Reforming the National Security Council for the 21st Century: Integrating Homeland Security and Transnational Threats

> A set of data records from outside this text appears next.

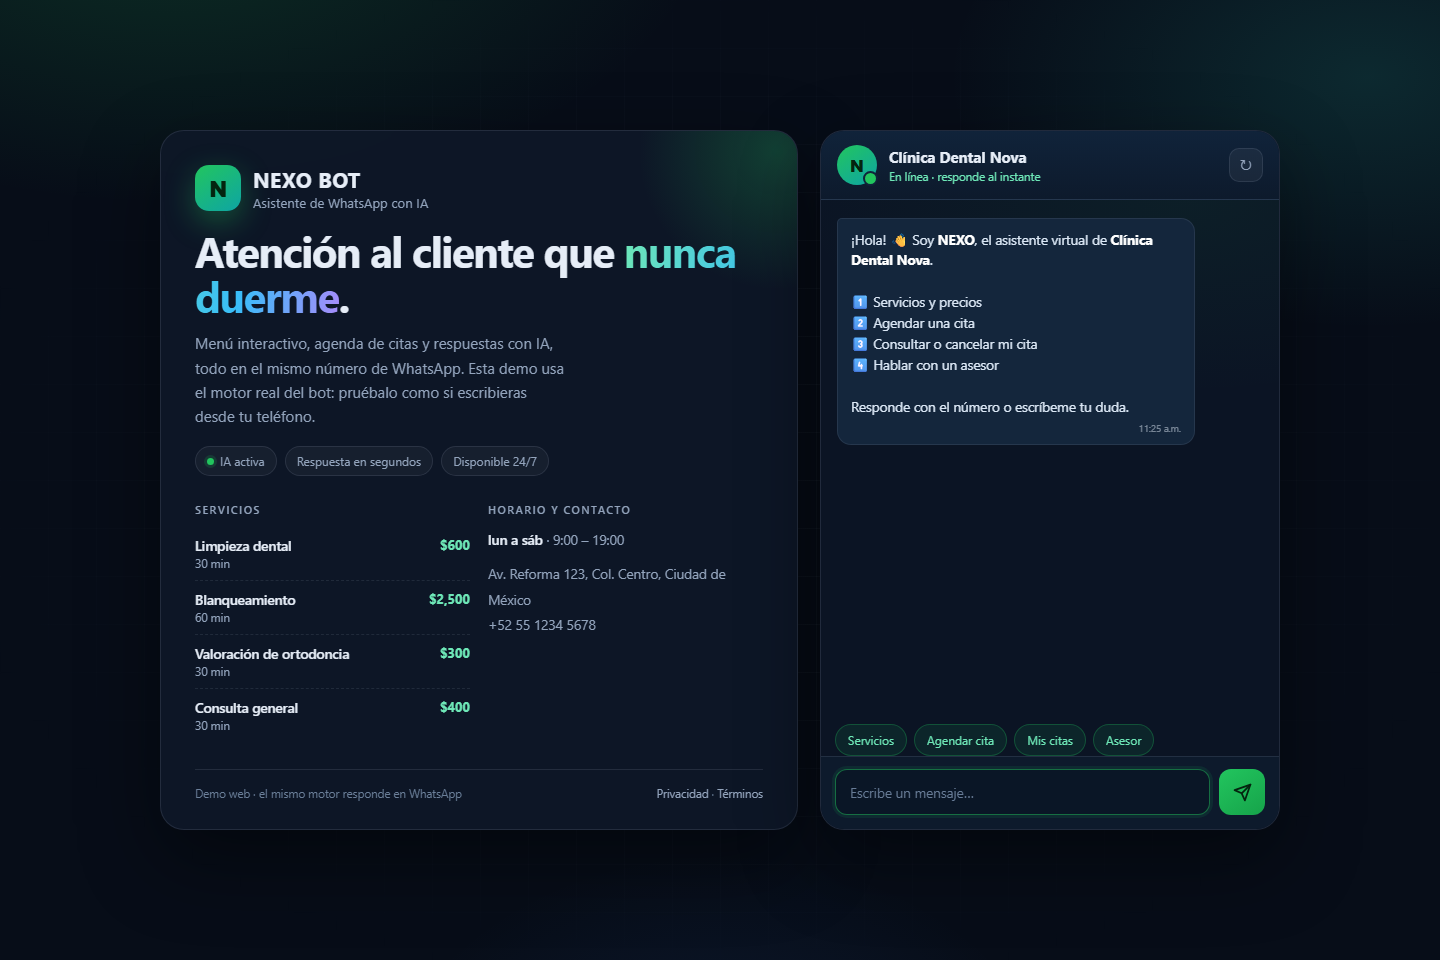
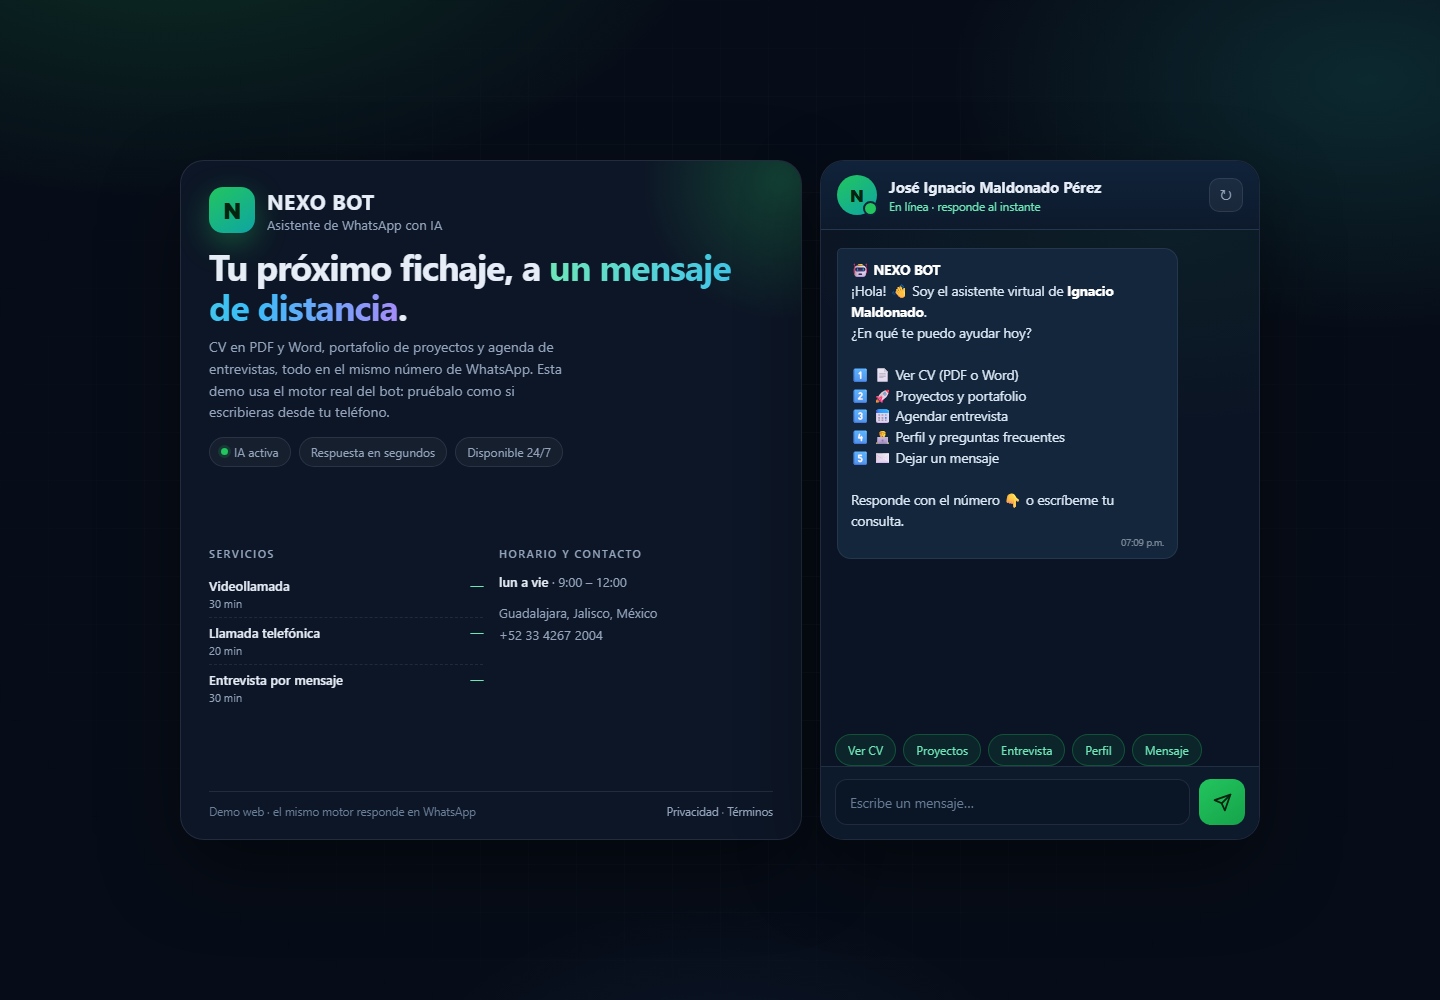
README con capturas del flujo, 16 pruebas y portada orientada a empleo

diff --git a/public/index.html b/public/index.html
@@ -4,11 +4,11 @@
   <meta charset="UTF-8" />
   <meta name="viewport" content="width=device-width, initial-scale=1.0" />
   <title>NEXO BOT · Asistente de WhatsApp con IA</title>
-  <meta name="description" content="Demo de un asistente de WhatsApp con IA: menú interactivo, agenda de citas y atención al cliente." />
+  <meta name="description" content="Demo de un asistente de WhatsApp con IA para búsqueda de empleo: CV en PDF y Word, portafolio y agenda de entrevistas." />
   <link rel="canonical" href="https://nexo-bot-7jjwi3rg7q-uc.a.run.app/demo" />
   <meta property="og:type" content="website" />
   <meta property="og:title" content="NEXO BOT · Asistente de WhatsApp con IA" />
-  <meta property="og:description" content="Menú interactivo, respuestas con Gemini y agenda de citas. Pruébalo en vivo." />
+  <meta property="og:description" content="CV en PDF y Word, portafolio de proyectos y agenda de entrevistas. Pruébalo en vivo." />
   <meta property="og:url" content="https://nexo-bot-7jjwi3rg7q-uc.a.run.app/demo" />
   <meta property="og:image" content="https://nexo-bot-7jjwi3rg7q-uc.a.run.app/captura.png" />
   <meta name="twitter:card" content="summary_large_image" />
@@ -464,10 +464,10 @@
           </div>
         </div>
 
-        <h2 class="titular">Atención al cliente que <span>nunca duerme</span>.</h2>
+        <h2 class="titular">Tu próximo fichaje, a <span>un mensaje de distancia</span>.</h2>
         <p class="bajada">
-          Menú interactivo, agenda de citas y respuestas con IA, todo en el mismo número de WhatsApp.
-          Esta demo usa el motor real del bot: pruébalo como si escribieras desde tu teléfono.
+          CV en PDF y Word, portafolio de proyectos y agenda de entrevistas, todo en el mismo número
+          de WhatsApp. Esta demo usa el motor real del bot: pruébalo como si escribieras desde tu teléfono.
         </p>
 
         <div class="pills">

diff --git a/README.md b/README.md
@@ -1,7 +1,8 @@
 # NEXO BOT
 
-Asistente de WhatsApp con IA para negocios: menú interactivo, preguntas frecuentes y agenda de
-citas, con el mismo motor en WhatsApp, web y consola.
+Asistente de WhatsApp con IA para búsqueda de empleo: los reclutadores descargan tu CV en PDF o
+Word (español/inglés), exploran tu portafolio y agendan una entrevista indicando empresa y vacante.
+El mismo motor responde en WhatsApp, en la web y en la consola.
 
 [![Node.js](https://img.shields.io/badge/Node.js-22-339933?logo=node.js&logoColor=white)](https://nodejs.org)
 [![Gemini](https://img.shields.io/badge/Google-Gemini-4285F4?logo=google&logoColor=white)](https://ai.google.dev)
@@ -10,22 +11,50 @@ citas, con el mismo motor en WhatsApp, web y consola.
 [![Firestore](https://img.shields.io/badge/Firestore-free%20tier-FFCA28?logo=firebase&logoColor=black)](https://cloud.google.com/firestore)
 [![License](https://img.shields.io/badge/license-MIT-blue)](LICENSE)
 
-**Demo en vivo:** https://nexo-bot-7jjwi3rg7q-uc.a.run.app/demo
+**Demo en vivo:** https://nexo-bot-271857970093.us-central1.run.app/demo<br>
+**Repositorio:** https://github.com/020388jimp-droid/NEXO-BOT
 
-> La demo pública usa un negocio ficticio y está limitada por IP para no gastar la cuota gratuita
-> de Gemini. No agendes citas reales.
+> La demo pública usa el mismo motor y el mismo perfil que el bot real. Está limitada por IP para
+> no gastar la cuota gratuita de Gemini y sus conversaciones están aisladas de WhatsApp.
+
+---
+
+## Capturas
+
+![Demo de NEXO BOT](docs/screenshots/demo.png)
+
+<table>
+  <tr>
+    <td><img src="docs/screenshots/flujo-cv.png" width="250" alt="Menú de CV en PDF y Word"></td>
+    <td><img src="docs/screenshots/flujo-proyectos.png" width="250" alt="Lista de proyectos"></td>
+  </tr>
+  <tr>
+    <td align="center"><sub>CV en PDF o Word (8 versiones)</sub></td>
+    <td align="center"><sub>Portafolio navegable</sub></td>
+  </tr>
+  <tr>
+    <td><img src="docs/screenshots/flujo-entrevista.png" width="250" alt="Flujo de entrevista: empresa"></td>
+    <td><img src="docs/screenshots/flujo-vacante.png" width="250" alt="Flujo de entrevista: vacante"></td>
+  </tr>
+  <tr>
+    <td align="center"><sub>Empresa</sub></td>
+    <td align="center"><sub>Vacante</sub></td>
+  </tr>
+</table>
 
 ---
 
 ## Qué hace
 
-- **Menú interactivo** con opciones numeradas: CV, proyectos, agendar entrevista, perfil y mensajes.
-- **Agenda citas reales**: interpreta «mañana», «el viernes» o «30/10», muestra horarios libres,
-  valida la zona horaria del negocio y evita dobles reservas.
-- **Responde preguntas con Gemini** usando el contexto del negocio, sin inventar precios ni horarios.
+- **Menú interactivo** con opciones numeradas y emojis: CV, proyectos, agendar entrevista, perfil y mensajes.
+- **CV en 8 versiones**: automatización y full-stack, español e inglés, en PDF y Word.
+- **Portafolio navegable**: lista de proyectos con descripción, stack y enlaces a demo y código.
+- **Agenda entrevistas reales**: modalidad (videollamada, llamada o mensaje), fecha, hora, nombre,
+  **empresa** y **vacante**; valida la zona horaria y evita dobles reservas.
+- **Responde preguntas con Gemini** usando el contexto del perfil, sin inventar experiencia ni datos.
 - **Respaldo sin IA**: si no hay clave, se agota la cuota o Gemini falla, contesta con preguntas
   frecuentes locales. El menú y las citas nunca dependen del modelo.
-- **Avisa al dueño** por WhatsApp cuando entra una cita o alguien pide un asesor.
+- **Avisa al dueño** por WhatsApp cuando entra una cita (con empresa y vacante) o alguien deja un mensaje.
 - **Mismo motor en tres canales**: webhook de WhatsApp, demo web y consola.
 
 ## Por qué esta arquitectura
@@ -37,7 +66,7 @@ citas, con el mismo motor en WhatsApp, web y consola.
 | **Menú determinista + IA** | La IA conversa; el flujo crítico (citas) es código comprobable. Menos alucinaciones y menos latencia. |
 | **Adaptador de almacenamiento** | Firestore en producción, memoria en local y pruebas. Cambiar a Postgres es implementar una interfaz. |
 | **Fechas como texto local** (`YYYY-MM-DD` / `HH:mm`) | El servidor corre en UTC; el negocio no. Se evitan bugs de zona horaria y de horario de verano. |
-| **Múltiples CVs**: El bot ofrece hasta 6 versiones (3 CVs × 2 idiomas × 2 formatos) | Permite al reclutador elegir el formato y idioma que necesita. |
+| **Múltiples CVs**: 8 versiones (2 perfiles × 2 idiomas × 2 formatos) | Permite al reclutador elegir el perfil, el idioma y el formato que necesita en un solo paso. |
 
 ## Stack
 
@@ -53,7 +82,7 @@ citas, con el mismo motor en WhatsApp, web y consola.
 ## Cómo funciona
 
 ```
-WhastApp ──webhook firmado──┐
+WhatsApp ──webhook firmado──┐
 Demo web ──/api/demo────────┼──► motor de conversación ──► menú
 Consola  ──CLI──────────────┘            │                  ├── agenda / cancela citas
                                           │                  └── FAQ
@@ -63,8 +92,8 @@ Consola  ──CLI──────────────┘            │  
 
 1. Meta envía el mensaje al webhook y NEXO BOT valida la firma HMAC-SHA256.
 2. El motor busca la conversación por número y decide: menú, cita o texto libre.
-3. Si es texto libre, Gemini responde con el contexto del negocio; si falla, entra el buscador de FAQ.
-4. Las citas se guardan en Firestore y el dueño recibe un aviso por WhatsApp.
+3. Si es texto libre, Gemini responde con el contexto del perfil; si falla, entra el buscador de FAQ.
+4. Las citas se guardan en Firestore y el dueño recibe un aviso por WhatsApp con empresa y vacante.
 
 ## Estructura
 
@@ -74,7 +103,7 @@ src/
   cli/                      Chat de terminal
   config/
     env.js                  Carga del .env desde cualquier directorio
-    negocio.js              Datos del negocio (servicios, horarios, FAQ)
+    negocio.js              Perfil, CVs, proyectos, modalidades y FAQ
   services/
     conversacion.js         Motor: estados, intenciones y flujo de citas
     mensajes.js             Textos que ve el cliente
@@ -83,12 +112,13 @@ src/
     ia.js                   Gemini con timeout, reintentos y fallback
     respuestas.js           Buscador de preguntas frecuentes
     whatsapp.js             Firma, envío, deduplicación y parseo del webhook
-public/                     Demo web, privacidad y términos
+public/                     Demo web, CVs en PDF/Word, privacidad y términos
 scripts/desplegar.js        Despliegue idempotente en Cloud Run
-test/bot.test.js            12 pruebas del motor
+test/bot.test.js            16 pruebas del motor
 docs/
   WHATSAPP-META.md          Guía para conectar un número real
   CV.md                     Texto listo para el currículum
+  screenshots/              Capturas usadas en este README
 ```
 
 ## Empezar en local
@@ -109,7 +139,7 @@ Otros comandos:
 
 ```bash
 npm run chat       # conversación en la terminal
-npm test           # 12 pruebas automatizadas
+npm test           # 16 pruebas automatizadas
 npm run deploy     # despliegue en Cloud Run
 ```
 
@@ -164,7 +194,7 @@ mueve `GEMINI_API_KEY` y `WHATSAPP_TOKEN` a **Secret Manager** y usa `--set-secr
 | `GET` | `/` y `/demo` | Demo web |
 | `POST` | `/api/demo` | Procesa un mensaje `{ sesion, mensaje }` |
 | `POST` | `/api/demo/reiniciar` | Reinicia la conversación de la demo |
-| `GET` | `/api/negocio` | Datos públicos del negocio |
+| `GET` | `/api/negocio` | Datos públicos del perfil |
 | `GET` | `/webhook` | Verificación de Meta (`hub.challenge`) |
 | `POST` | `/webhook` | Recepción de mensajes de WhatsApp |
 | `GET` | `/health` | Estado de IA, WhatsApp y almacenamiento |
@@ -182,12 +212,19 @@ Cubren:
 - Horas como las escribe la gente («4», «4pm», «a las 11», «4 de la tarde»).
 - Horarios ocupados que no se ofrecen.
 - Bloqueo transaccional para que un horario no se reserve dos veces.
-- Flujo completo: menú → CV → formato → descarga / servicio → fecha → hora → nombre → confirmación.
+- Flujo completo: modalidad → fecha → hora → nombre → empresa → vacante → confirmación.
+- Descarga del CV correcto en un solo paso (perfil, idioma y formato).
+- Lista de proyectos y detalle al elegir un número.
+- «cita» inicia el agendamiento directamente.
+- Preguntas del perfil respondidas sin repetir la ficha.
+- «dejar un mensaje» abre el buzón.
 - Cancelación con código, aunque el cliente envíe solo el código.
 - Reinicio con «menú».
 - Respaldo de preguntas frecuentes sin IA.
 - Aislamiento entre la demo y WhatsApp.
-- 12 pruebas automatizadas.
+- Normalización de destinos para México, Argentina y Brasil.
+- Formato de fecha y hora en español.
+- 16 pruebas automatizadas.
 
 ## Costes
 
@@ -201,9 +238,16 @@ Cubren:
 
 ## Para el CV
 
-En el menú del bot, los reclutadores pueden elegir:
+En el menú del bot (opción **1⃣ 📄 Ver CV**) los reclutadores eligen una de 8 versiones en un solo paso:
 
-1. **Qué CV deseas descargar?** (1. Automation EN, 2. Automation ES, 3. Automation EN Word, 4. Automation ES Word, 5. Full-Stack EN PDF, 6. Full-Stack ES PDF, 7. Full-Stack EN Word, 8. Full-Stack ES Word)
+1. CV Automatización · Español PDF
+2. CV Automatización · Español Word (`.docx`)
+3. CV Automation · Inglés (EN) PDF
+4. CV Automation · Inglés (EN) Word (`.docx`)
+5. CV Full-Stack · Español PDF
+6. CV Full-Stack · Español Word (`.docx`)
+7. CV Full-Stack · Inglés (EN) PDF
+8. CV Full-Stack · Inglés (EN) Word (`.docx`)
 
 Cada uno tiene su URL en `public/cv/`. Los archivos son:
 
@@ -220,15 +264,16 @@ Cada uno tiene su URL en `public/cv/`. Los archivos son:
 
 ## English summary
 
-NEXO BOT is an AI-powered WhatsApp assistant for job seekers. It combines a deterministic
-menu with Gemini for open questions, offers 6 CV download options (3 CVs × 2 languages × 2 formats),
-books and cancels appointments with timezone-safe availability checks, and stores conversations in
-Firestore. The same engine powers the WhatsApp webhook, a web demo and a CLI. It runs on Google
-Cloud Run at zero cost within free tiers.
+NEXO BOT is an AI-powered WhatsApp assistant for job seekers. Recruiters can download the CV in
+8 versions (automation or full-stack, Spanish or English, PDF or Word), browse the project
+portfolio, and book an interview with modality, company and vacancy. It combines a deterministic
+menu with Gemini for open questions, books and cancels appointments with timezone-safe
+availability checks, and stores conversations in Firestore. The same engine powers the WhatsApp
+webhook, a web demo and a CLI. It runs on Google Cloud Run at zero cost within free tiers.
 
 ```bash
 npm install && npm run dev     # http://localhost:8080/demo
-npm test                        # 12 tests
+npm test                        # 16 tests
 npm run deploy                  # Cloud Run
 ```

The terrorist attacks of 11 September 2001 (9/11) exposed a disturbing weakness in the security of the American homeland. For more than 200 years, the United States had prepared itself to defend against foreign invasion, nuclear attack and other external threats. Minimal thought was given to the ability of non-state actors to infiltrate highly-trained sleeper cells into the American homeland and with little or no warning inflict massive casualties and damage through a catastrophic terrorist attack. Earlier incidents, such as the 1994 World Trade Center bombing, were treated as little more than nuisances and considered the domain of the FBI and local law enforcement. However, in the years after 9/11, the U.S. government has undertaken many significant changes to ensure that similar attacks would not occur. In May 2009, the White House announced the absorption of the Homeland Security Council (HSC) into the National Security Council (NSC) as part of a larger reorganization of the presidential national security policymaking apparatus, thereby including homeland security in a more expansive and integrated definition of U.S. national security.